Photo: Andrew Lichtenstein/Corbis via Getty Images

Virginia Gov. Ralph Northam announced on Thursday that the state will remove the statue of Confederate Gen. Robert E. Lee from Richmond's historic Monument Avenue.

Why it matters: It's a watershed moment for Virginia, which has been at the center of a years-long national debate about whether Confederate monuments should be displayed publicly. That discussion reached a boiling point when protests about a statue of Lee in Charlottesville turned violent in 2017.

RNC expands convention search across the Sun Belt

Donald Trump, Mike Pence and their families on the last night of the Republican National Convention in Ohio in 2016. Photo: David Hume Kennerly/Getty Images.

The Republican National Committee is planning site visits over the next 10 days to more than a half-dozen cities — across the South and into Texas and Arizona — as it scrambles for a new convention host, people familiar with the internal discussions tell Axios.

Driving the news: The RNC's executive committee voted Wednesday night to allow most of the convention to move — with only a smaller, official portion remaining in Charlotte — after North Carolina's governor said the coronavirus pandemic would mean a scaled-back event with social distancing and face coverings.

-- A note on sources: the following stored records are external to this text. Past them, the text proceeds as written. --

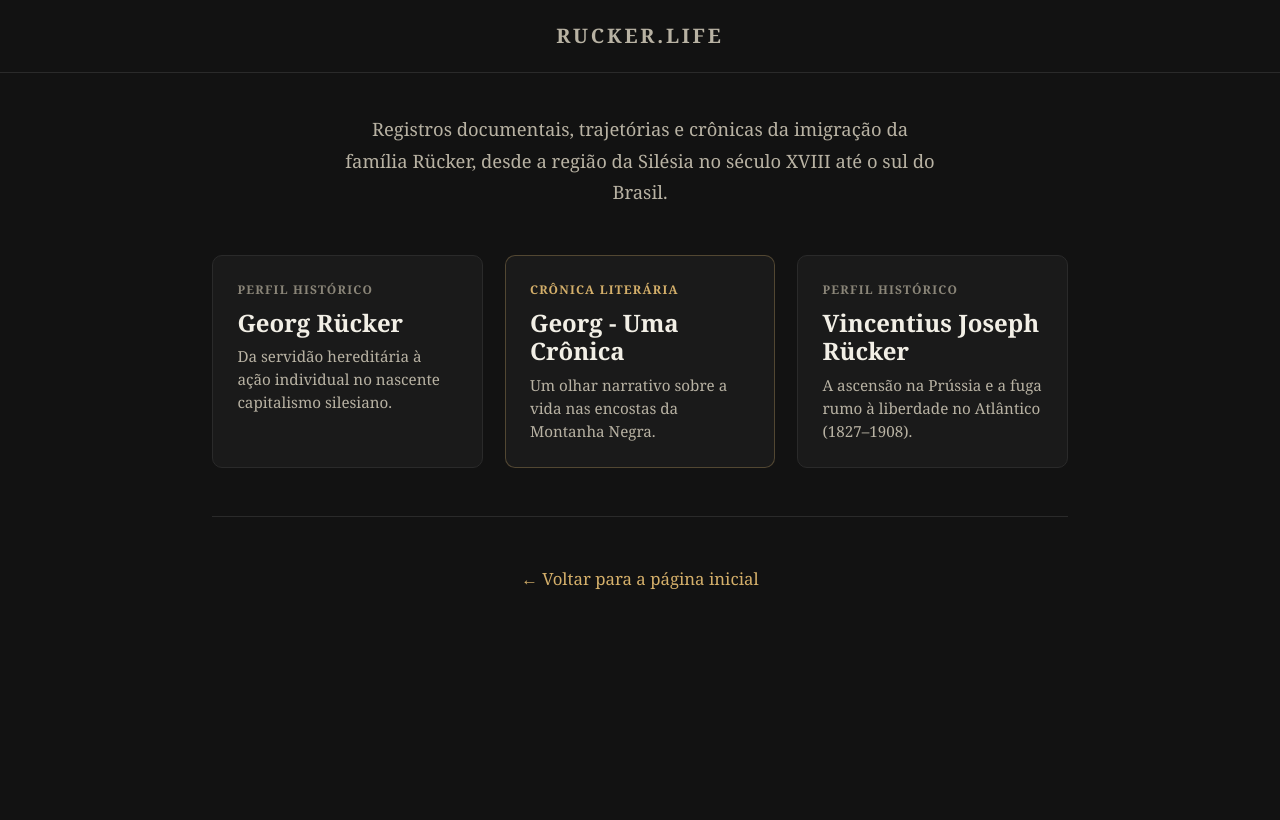
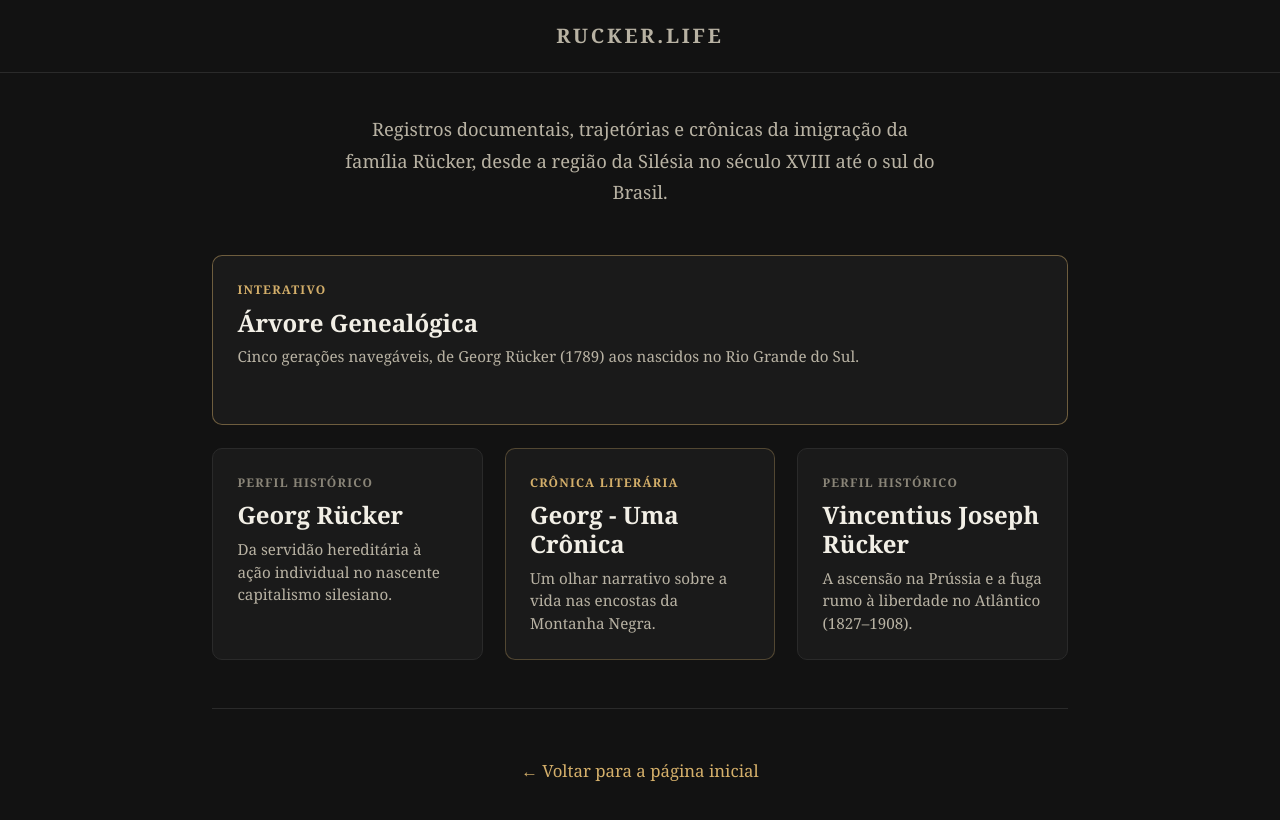
Before and after one commit to frucker-muss/frucker-muss.github.io, a Jekyll site: the page built from familia.md, in a window 1280 px wide. Shown: the top 820 px of the page. Built offline with Jekyll 4.4.1, drawn with Linux system fonts in a browser that asks for light colours.

Commit message:
Update familia.md

```diff
--- a/familia.md
+++ b/familia.md
@@ -8,8 +8,15 @@ title: "Família Rücker"
   Registros documentais, trajetórias e crônicas da imigração da família Rücker, desde a região da Silésia no século XVIII até o sul do Brasil.
 </p>
 
-<!-- Grid de Cartões (Reaproveitando o CSS já existente) -->
+<!-- Grid de Cartões -->
 <div class="home-grid">
+
+  <!-- Cartão: Árvore Genealógica -->
+  <a href="{{ '/familia/arvore.html' | relative_url }}" class="card" style="padding: 1.5rem; text-align: left; justify-content: flex-start; border-color: rgba(212, 175, 106, 0.45); grid-column: 1 / -1;">
+    <span style="font-size: 0.75rem; color: #d4af6a; text-transform: uppercase; letter-spacing: 0.1em; margin-bottom: 0.5rem; display: block; font-weight: bold;">Interativo</span>
+    <h3 style="margin-bottom: 0.5rem; font-size: 1.5rem; border: none;">Árvore Genealógica</h3>
+    <p style="font-size: 0.95rem;">Cinco gerações navegáveis, de Georg Rücker (1789) aos nascidos no Rio Grande do Sul.</p>
+  </a>
 
   <!-- Cartão: Georg (Perfil Histórico) -->
   <a href="{{ '/familia/georg-rucker.html' | relative_url }}" class="card" style="padding: 1.5rem; text-align: left; justify-content: flex-start;">
```
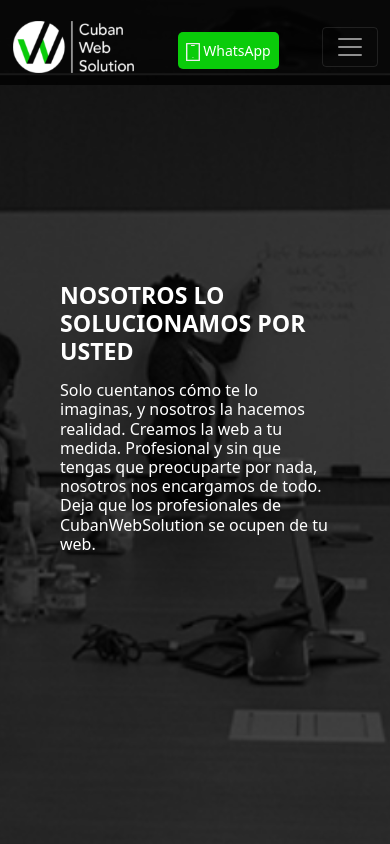
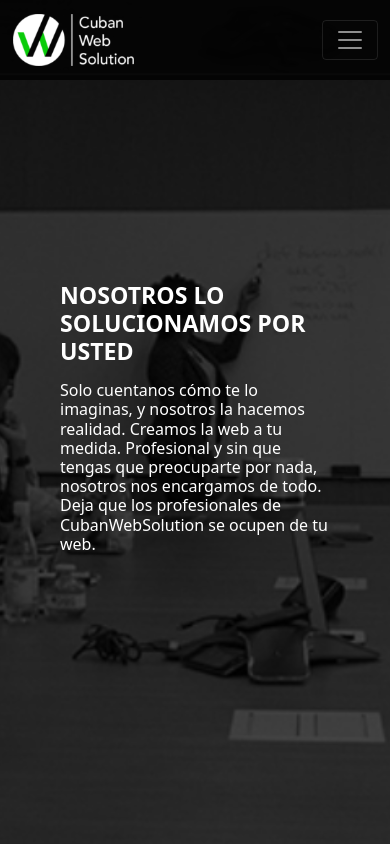
Before and after one commit to Abelito8991/CubaWebSolution, a Vue app: page / in a window 390 px wide. Shown: the top 844 px of the page. Built offline with nearby package versions, Linux system fonts and the light colour scheme.

Commit message:
navbar modificado v0.01

```diff
--- a/src/components/Navbar.vue
+++ b/src/components/Navbar.vue
@@ -1,29 +1,19 @@
 <template>
-    <nav class="navbar navbar-expand-lg fixed-top navbar-dark bg-dark pb-0">
+    <nav class="navbar navbar-expand-lg fixed-top navbar-dark bg-dark pb-md-0">
             <div class="container">
                 <!--Menu de navegacion-->
                 <a class="navbar-brand m-0">
                     <img class="btn p-0" @click="goInicio" :src="logosvg" alt="Logo">
                 </a>
 
-                <!--Boton de contacto para movil-->
-                <button class="p-2 mt-4 mb-3 d-block d-lg-none d-sm-block contact_button d-flex justify-content-center">
-                    <a href="https://api.whatsapp.com/send?phone=5354986767&text=text=Quiero solicitar los servicios de CubanWebService.">
-                        <span>
-                            <img v-if="telfico !== null" :src="telfico">
-                        </span>
-                        WhatsApp
-                        <!-- +53 5 498 67 67 -->
-                    </a>
-                </button>
-
                 <button class="navbar-toggler" type="button" data-bs-toggle="collapse" data-bs-target="#navegationBar">
                     <span class="navbar-toggler-icon"></span>
                 </button>
 
                 <!--Menu Colapsado-->
-                <div class="collapse navbar-collapse justify-content-md-center" id="navegationBar">
-                    <div class="navbar-nav mr-auto">
+                <div class="collapse navbar-collapse d-lg-flex bd-highlight" id="navegationBar">
+
+                    <div class="navbar-nav mr-auto ms-auto bd-highlight">
                         <router-link v-for="ruta in routes" :key="ruta.name" :to="ruta"
                         class="nav-item nav-link mt-4 mx-5 text-decoration-none"
                         v-slot="{isActive}"
@@ -31,18 +21,22 @@
                         <a class="text-decoration-none fw-bold" :class="isActive? 'active':'normal-link'">{{ruta.name}}</a>
                         </router-link>
                     </div>
+
+                    <!--Boton de contacto-->
+                    <div class="ms-auto bd-highlight">
+                        <button class="p-2  mt-4 mb-3 contact_button">
+                            <a href="https://api.whatsapp.com/send?phone=5354986767&Quiero solicitar los servicios de CubanWebService.">
+                                <span>
+                                    <img v-if="telfico !== null" :src="telfico">
+                                </span>
+                                WhatsApp
+                                <!-- +53 5 498 67 67 -->
+                            </a>
+                        </button>
+                    </div>
                 </div>
 
-                <!--Boton de contacto-->
-                <button class="p-2  mt-4 mb-3 d-none d-lg-block d-sm-none contact_button">
-                    <a href="https://api.whatsapp.com/send?phone=5354986767&text=Quiero solicitar los servicios de CubanWebService.">
-                        <span>
-                            <img v-if="telfico !== null" :src="telfico">
-                        </span>
-                        WhatsApp
-                        <!-- +53 5 498 67 67 -->
-                    </a>
-                </button>
+
             </div>
     </nav>
 </template>
@@ -85,7 +79,7 @@ export default {
     }
 
     .navbar-dark{
-        background: rgba(0, 0, 0, 0.8) !important;
+        background: rgba(4, 4, 4, 0.95) !important;
     }
 
 </style>
```
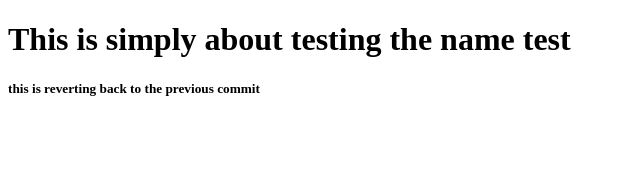
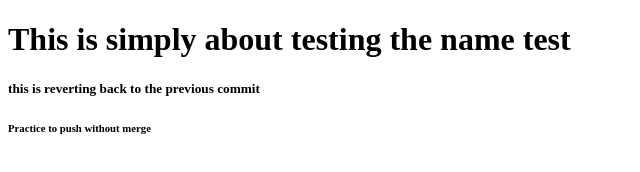
Before and after one commit to sherpacoding/first-repo, a plain HTML site: page about.html in a window 1280 px wide. Shown: the whole page, without its empty margins (0-640 px from the left). Drawn offline with Linux system fonts and the light colour scheme.

Commit message:
push without merge

```diff
--- a/about.html
+++ b/about.html
@@ -9,5 +9,6 @@
   <body>
     <h1>This is simply about testing the name test</h1>
     <h5>this is reverting back to the previous commit</h5>
+    <h6>Practice to push without merge</h6>
   </body>
 </html>
```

Oil faces tough road back from coronavirus

Illustration: Aïda Amer/Axios

Oil companies in the battered shale patch are starting to bring back some production as prices climb, but a new report underscores how the pandemic is taking a heavy financial toll despite signs of revival.

Driving the news: Fourteen North American producers have filed for bankruptcy thus far during the second quarter, per a tally from the law firm Haynes and Boone, which closely tracks the sector's finances.